- _Work request_
Return all of the data verbatim, dropping any picture.

(Provided records)

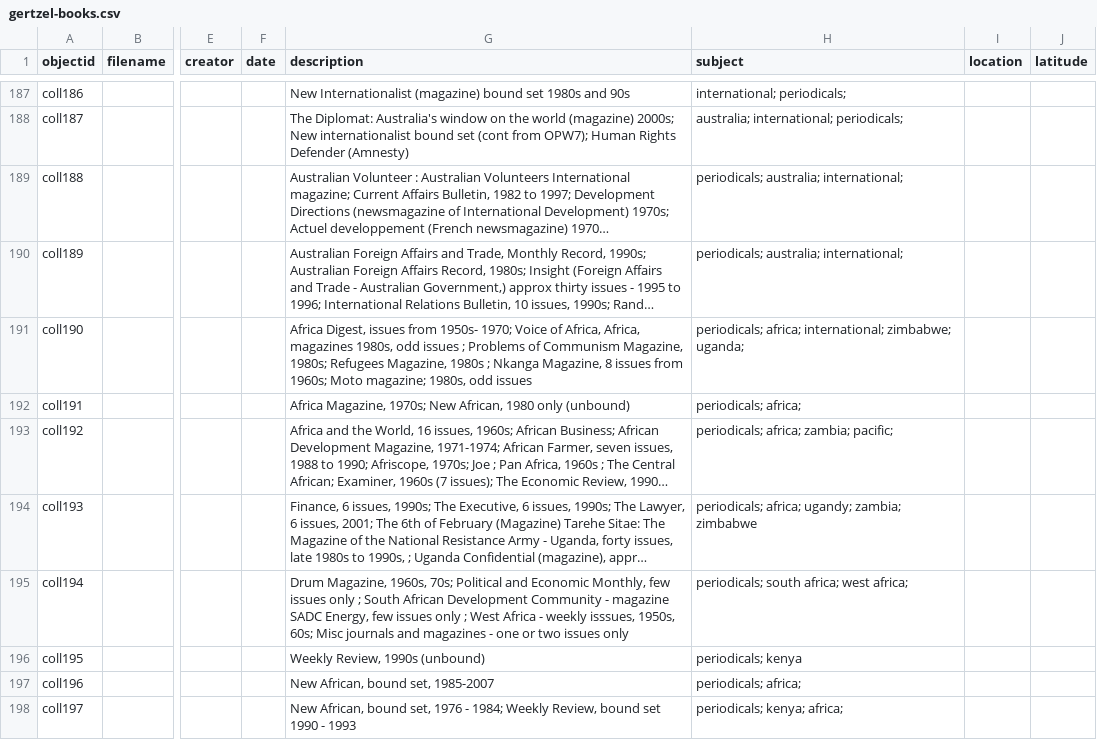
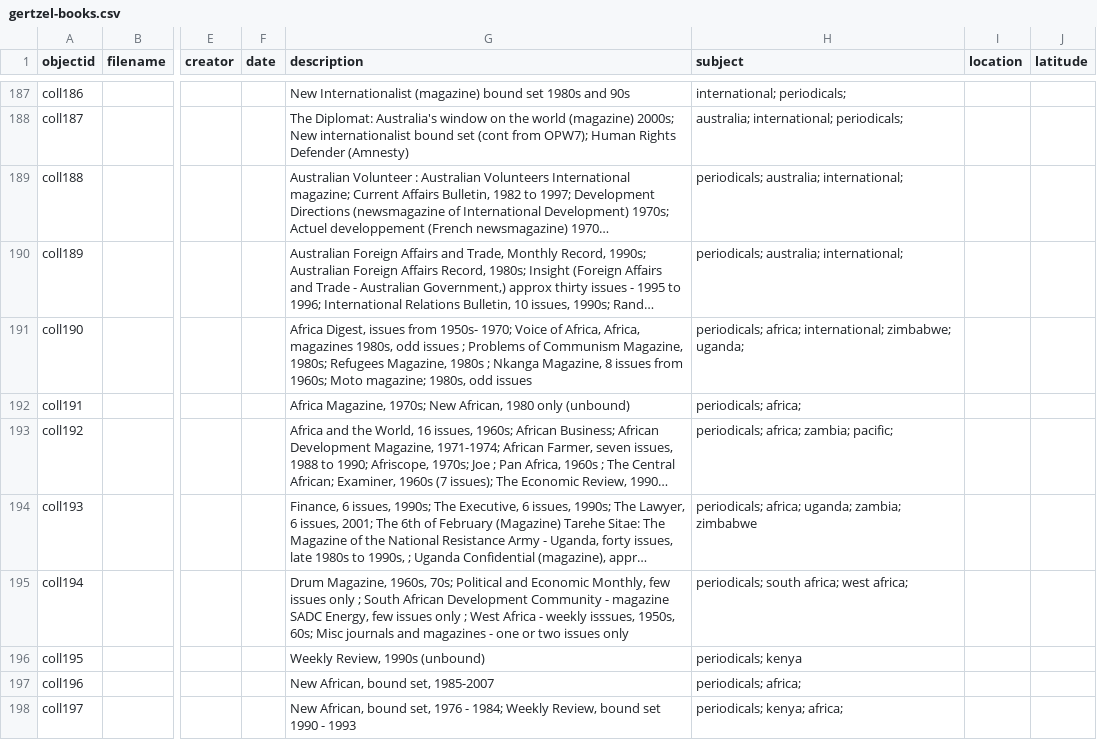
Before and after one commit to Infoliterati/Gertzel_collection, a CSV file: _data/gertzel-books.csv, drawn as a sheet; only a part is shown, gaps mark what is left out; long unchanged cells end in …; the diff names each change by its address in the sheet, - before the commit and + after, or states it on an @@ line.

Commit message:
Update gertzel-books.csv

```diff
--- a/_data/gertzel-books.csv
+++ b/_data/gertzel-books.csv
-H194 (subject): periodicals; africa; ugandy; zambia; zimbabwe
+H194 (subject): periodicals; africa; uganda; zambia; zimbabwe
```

(End Provided records)

- _Response below_
Before and after one commit to Infoliterati/Gertzel_collection, a CSV file: _data/gertzel-books.csv, drawn as a sheet; only a part is shown, gaps mark what is left out; long unchanged cells end in …; the diff names each change by its address in the sheet, - before the commit and + after, or states it on an @@ line.

Commit message:
Update gertzel-books.csv

```diff
--- a/_data/gertzel-books.csv
+++ b/_data/gertzel-books.csv
-H194 (subject): periodicals; africa; ugandy; zambia; zimbabwe
+H194 (subject): periodicals; africa; uganda; zambia; zimbabwe
```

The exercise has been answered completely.